When I interviewed the mother, I learned that the baby sustained second degree burns on her back and legs first noticed during her previous hospital admission. The doctors felt that a heating blanket probably malfunctioned and overheated and caused the burn. On my examination, the baby’s lower left back showed a scar which was slightly red and well healed, consistent with the history of the second-degree burn. A neurological exam revealed generalized hypotonia (decreased muscle tone) and also an absence of the deep tendon reflexes, which is the response elicited when your doctor hits your knee with a reflex hammer. Additionally, her tongue was unusually smooth.
There are about a dozen disorders that could lead to absent or decreased reflexes in childhood. One of them which affect persons of Ashkenazi Jewish descent and which presents in infancy is known as familial dysautonomia (Riley-Day Syndrome). The incidence of this autosomal recessive disorder is about 1 in 3,600 live births and approximately 1 in 30 persons is a carrier. The defective gene has been mapped to the 9q31-33 locus.

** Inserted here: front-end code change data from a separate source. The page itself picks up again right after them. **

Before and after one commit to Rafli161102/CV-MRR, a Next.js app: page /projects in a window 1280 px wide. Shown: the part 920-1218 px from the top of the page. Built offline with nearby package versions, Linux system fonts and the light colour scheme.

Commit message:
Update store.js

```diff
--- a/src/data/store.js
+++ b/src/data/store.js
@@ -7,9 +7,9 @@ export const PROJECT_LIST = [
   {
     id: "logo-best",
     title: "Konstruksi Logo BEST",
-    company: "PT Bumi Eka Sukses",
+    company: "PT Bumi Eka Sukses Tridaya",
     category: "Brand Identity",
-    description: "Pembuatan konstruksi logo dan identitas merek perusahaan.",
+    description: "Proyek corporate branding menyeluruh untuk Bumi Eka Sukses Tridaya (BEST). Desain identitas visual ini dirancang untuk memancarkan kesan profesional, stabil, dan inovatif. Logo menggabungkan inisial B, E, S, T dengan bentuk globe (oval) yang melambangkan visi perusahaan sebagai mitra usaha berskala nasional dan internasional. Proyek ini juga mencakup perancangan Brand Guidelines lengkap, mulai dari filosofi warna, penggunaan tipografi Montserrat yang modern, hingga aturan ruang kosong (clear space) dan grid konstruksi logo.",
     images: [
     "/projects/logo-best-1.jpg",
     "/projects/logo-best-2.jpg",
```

Patients with this disorder have abnormal or reduced numbers of nerve fibers that usually carry pain, temperature and taste sensations. They also have a smooth tongue. Infants with familial dysautonomia present with poor sucking and swallowing, occasional vomiting and aspiration pneumonia. Breath-holding spells are common, followed by fainting and cyanosis, and various neurological defects. Walking is delayed and clumsy, probably because of poor sensory feedback from muscle spindles. Of significance is that when these children cry, tears are absent. Seizures are also common.
There are many specific tests to help make the diagnosis, including Amniocentesis. Genetic counseling is readily available for patients and their families.
Currently, treatment is symptomatic with certain medications that control temperature and blood pressure as well as seizures
Because of better therapy, over 40% of surviving patients are over 20 years of age. It still remains, however, a progressive and life-threatening disorder. Genetic treatment is not yet available but there are many clinical trials currently underway to correct the underlying abnormality.
In the meantime, however, Dr. Lorenz Studer from Sloan-Kettering in New York recently extracted reprogrammed or induced pluripotential cells (able to become any cell type in the adult body) from patients with familial dysautonomia and grew them in the laboratory in Petri dishes, which recapitulated the abnormalities seen in the patients. Now the doctor can experiment with medications and other therapies in an attempt to cure the disease without harming the patient.
My patient most likely developed second-degree burns on the heating blanket because she did not feel pain when the burn began and did not cry to alert the nurses or her mother that something was wrong. Her poor feeding, sucking and swallowing, along with her bouts of vomiting, were not signs of infection but rather a familial dysautonomia. The absent reflexes and the smooth tongue, along with her Ashkenazi Jewish background, were practically diagnostic for this syndrome.